- RECORDS FOR THIS TASK -
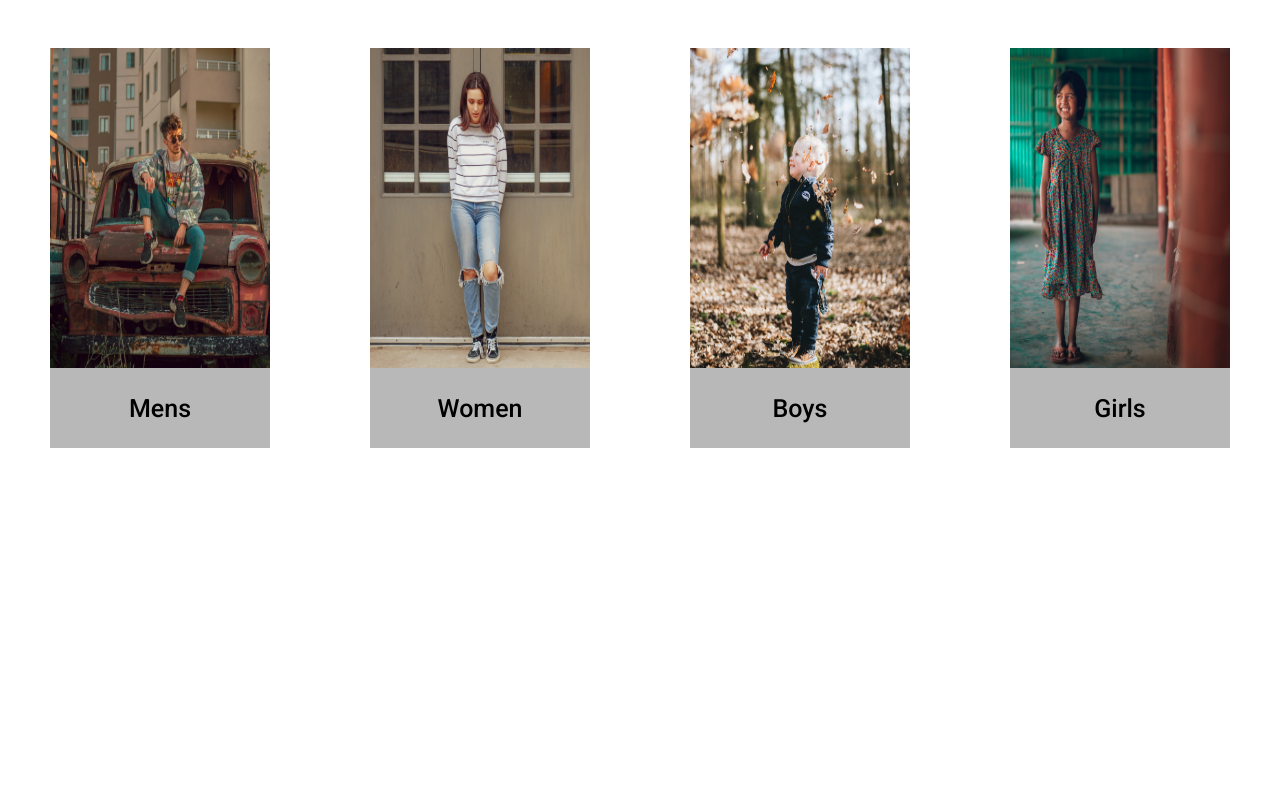
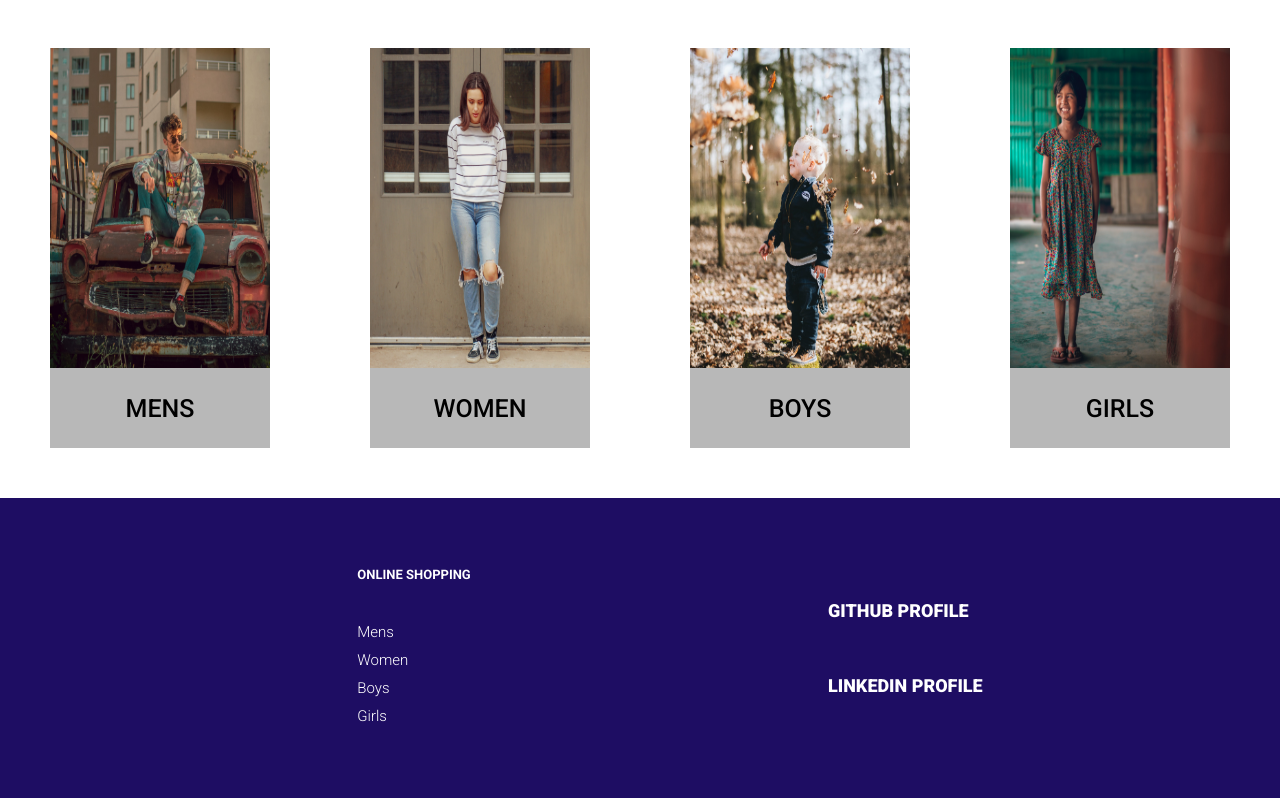
Before and after one commit to spawn050/shopping-website-onlyJS, a plain HTML site: page index.html in a window 1280 px wide. Shown: the part 682-1480 px from the top of the page. Before the commit the page ends 1180 px from the top, so only its background shows below. Drawn offline with Linux system fonts and the light colour scheme.

Commit message:
add footer of the homepage

```diff
--- a/index.css
+++ b/index.css
@@ -66,8 +66,8 @@
     color: white;
     list-style: none;
     font-family: 'Roboto', sans-serif;
-    font-weight: 400;
-    font-size: 18px;
+    font-weight: 450;
+    font-size: 14px;
     padding-left: 30px;
     padding-right: 30px;
 }
@@ -152,3 +152,57 @@
     font-weight: 500;
     font-size: 25px;
 }
+
+footer{
+    height: 300px;
+    background-color: #1e0d63;
+    display: flex;
+    justify-content: space-evenly;
+    align-items: center;
+}
+
+footer #footer-categories-list{
+    padding: 60px;
+}
+
+footer #footer-categories-list h3{
+    color: white;
+    font-family: 'Roboto', sans-serif;
+    font-weight: 600;
+    font-size: 13px;
+}
+
+footer #footer-categories-list ul{
+    list-style: none;
+}
+
+footer #footer-categories-list ul a{
+    text-decoration: none;
+}
+
+footer #footer-categories-list ul a li:hover{
+    color: aqua;
+}
+
+footer #footer-categories-list ul a li{
+    color: white;
+    font-family: 'Roboto', sans-serif;
+    font-weight: 300;
+    font-size: 15px;
+    line-height: 28px;
+}
+
+footer #footer-project-link a{
+    text-decoration: none;
+}
+
+footer #footer-project-link a h3:hover{
+    color: aqua;
+}
+
+footer #footer-project-link a h3{
+    color: white;
+    font-family: 'Roboto', sans-serif;
+    font-weight: 1000;
+    font-size: 18px;
+}
--- a/index.html
+++ b/index.html
@@ -26,19 +26,19 @@
             <!--Gender Clothing division-->
             <ul id="gender-division">
                 <a href="./mens.html">
-                   <li>Mens</li>
+                   <li>MENS</li>
                 </a>
 
                 <a href="./women.html">
-                    <li>Women</li>
+                    <li>WOMEN</li>
                 </a>
 
                 <a href="./boys.html">
-                    <li>Boys</li>
+                    <li>BOYS</li>
                 </a>
 
                 <a href="./girls.html">
-                    <li>Girls</li>
+                    <li>GIRLS</li>
                 </a>
             </ul>
 
@@ -77,7 +77,7 @@
 
                     <div class="category-cards-text">
                         <a href="./mens.html">
-                            <h3>Mens</h3>
+                            <h3>MENS</h3>
                         </a>
                     </div>
                 </div>
@@ -91,7 +91,7 @@
 
                     <div class="category-cards-text">
                         <a href="./women.html">
-                            <h3>Women</h3>
+                            <h3>WOMEN</h3>
                         </a>
                     </div>
                 </div>
@@ -105,7 +105,7 @@
 
                     <div class="category-cards-text">
                         <a href="./boys.html">
-                            <h3>Boys</h3>
+                            <h3>BOYS</h3>
                         </a>
                     </div>
                 </div>
@@ -119,11 +119,33 @@
 
                     <div class="category-cards-text">
                         <a href="./girls.html">
-                            <h3>Girls</h3>
+                            <h3>GIRLS</h3>
                         </a>
                     </div>
                 </div>
             </section>
+
+            <footer>
+                <div id="footer-categories-list">
+                    <h3>ONLINE SHOPPING</h3>
+                    <br>
+                    <br>
+                    <ul>
+                        <a href="./mens.html"><li>Mens</li></a>
+                        <a href="./women.html"><li>Women</li></a>
+                        <a href="./boys.html"><li>Boys</li></a>
+                        <a href="./girls.html"><li>Girls</li></a>
+                    </ul>
+                </div>
+
+                <div id="footer-project-link">
+                    <a href="https://github.com/spawn050"><h3>GITHUB PROFILE</h3></a>
+                    <br>
+                    <br>
+                    <br>
+                    <a href="https://www.linkedin.com/in/omkar-satam-6a591b25a/"><h3>LINKEDIN PROFILE</h3></a>
+                </div>
+            </footer>
         </div>
     </body>
 </html>
```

- YOUR GOAL -
Count, and answer with the number only: how many lines of the data include the string "division"?

- WRITTEN RESPONSE -
2